“And of course Dr. Colin Campbell, the founder of the Association for the Study of Peak Oil, who gave talks up and down Ireland, and whose presentations to the Irish treasury led to his nickname of ‘Dr Death’.”

er- I think that should be “Dr. Doom”. Things aren’t quite that bad you know!
Nice review Rob!

2 Nov 7:56am

Ah well spotted Graham! I had in my mind “was it ‘Death’ or ‘Doom’… backwards and forwards… in the end I opted for Death… ah well… thanks for that…

3 Nov 1:14am

Thanks for that Rob, you have an extraordinary memory.

In many ways the folks you mention here were at the forefront of a sustainability movement in Ireland, most never called themselves environmentalists. That is probably why Liam Leonard missed them and of course missed you and the emergence of Transition.


Liam Leonard
6 Nov 2:57am

Why don’t you go to the considerable effort of writing your own book? Mine was never a name dropping exercise, it was something I wanted to avoid.
The campaigns I coverd in my book were chosen specifically becase of their success in mobilizing beyond parochial groups or clicks into actual movements with local, national and global links.
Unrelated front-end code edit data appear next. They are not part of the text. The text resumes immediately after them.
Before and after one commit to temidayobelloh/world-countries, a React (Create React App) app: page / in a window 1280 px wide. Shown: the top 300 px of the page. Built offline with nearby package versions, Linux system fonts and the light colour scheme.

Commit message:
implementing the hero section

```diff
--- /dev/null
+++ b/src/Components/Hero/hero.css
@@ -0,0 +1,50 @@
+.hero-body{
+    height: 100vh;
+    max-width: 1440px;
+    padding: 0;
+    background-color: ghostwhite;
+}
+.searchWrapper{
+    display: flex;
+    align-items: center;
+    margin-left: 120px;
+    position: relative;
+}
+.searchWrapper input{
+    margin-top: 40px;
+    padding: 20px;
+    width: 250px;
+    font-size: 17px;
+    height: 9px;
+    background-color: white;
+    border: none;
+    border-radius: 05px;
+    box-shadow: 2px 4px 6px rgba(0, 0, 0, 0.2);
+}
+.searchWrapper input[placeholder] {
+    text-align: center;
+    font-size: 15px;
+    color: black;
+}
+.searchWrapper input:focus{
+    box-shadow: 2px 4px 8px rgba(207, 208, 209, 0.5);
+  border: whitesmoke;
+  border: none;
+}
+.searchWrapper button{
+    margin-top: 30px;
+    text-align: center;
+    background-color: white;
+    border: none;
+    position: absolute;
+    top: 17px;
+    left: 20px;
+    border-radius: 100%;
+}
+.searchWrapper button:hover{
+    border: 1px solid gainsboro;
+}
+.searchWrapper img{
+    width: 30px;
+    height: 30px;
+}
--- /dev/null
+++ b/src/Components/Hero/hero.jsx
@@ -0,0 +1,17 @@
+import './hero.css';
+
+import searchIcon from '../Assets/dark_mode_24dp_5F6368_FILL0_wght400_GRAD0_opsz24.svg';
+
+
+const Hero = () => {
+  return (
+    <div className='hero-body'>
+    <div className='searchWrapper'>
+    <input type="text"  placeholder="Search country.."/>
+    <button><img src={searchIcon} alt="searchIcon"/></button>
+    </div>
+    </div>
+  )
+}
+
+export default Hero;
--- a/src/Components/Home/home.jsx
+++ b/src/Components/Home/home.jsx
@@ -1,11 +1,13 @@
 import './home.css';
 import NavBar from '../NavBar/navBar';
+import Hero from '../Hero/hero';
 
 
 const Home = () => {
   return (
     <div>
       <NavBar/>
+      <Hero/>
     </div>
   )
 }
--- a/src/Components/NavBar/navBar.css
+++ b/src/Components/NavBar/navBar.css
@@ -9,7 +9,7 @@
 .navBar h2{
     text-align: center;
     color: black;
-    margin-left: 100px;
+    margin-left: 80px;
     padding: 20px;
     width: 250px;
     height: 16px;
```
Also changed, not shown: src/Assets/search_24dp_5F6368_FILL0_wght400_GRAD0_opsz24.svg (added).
This is clearly stated in the opening chapters, if you’ve read it,

8 Nov 11:49am

Dear Liam,
I didn’t mean this post to be a criticism of your book, which I’m sure is well-researched and an excellent analysis of its subject (although at £108 a copy the online contents and index is probably as close as many of us will get to reading it). Of course there is a huge amount to be learnt from analysis of the important campaigns that you look at here. I have indeed been to the ‘considerable effort’ of writing a book, and I entirely appreciate what it entails, and am not in any sense denigrating that.

My point was that I think that while all that you discuss was taking place, there was also another very important process, a movement if you like, taking place in parallel, which rather than being ‘parochial’ and ‘cliques’ is, in my opinion, another fascinating and important strand to the story you, no doubt very eloquently, tell in your book. I felt it important to honour and acknowledge that part of the story too, as it is all too often forgotten. I’m sorry if you read that as a criticism of your work, which wasn’t the intention.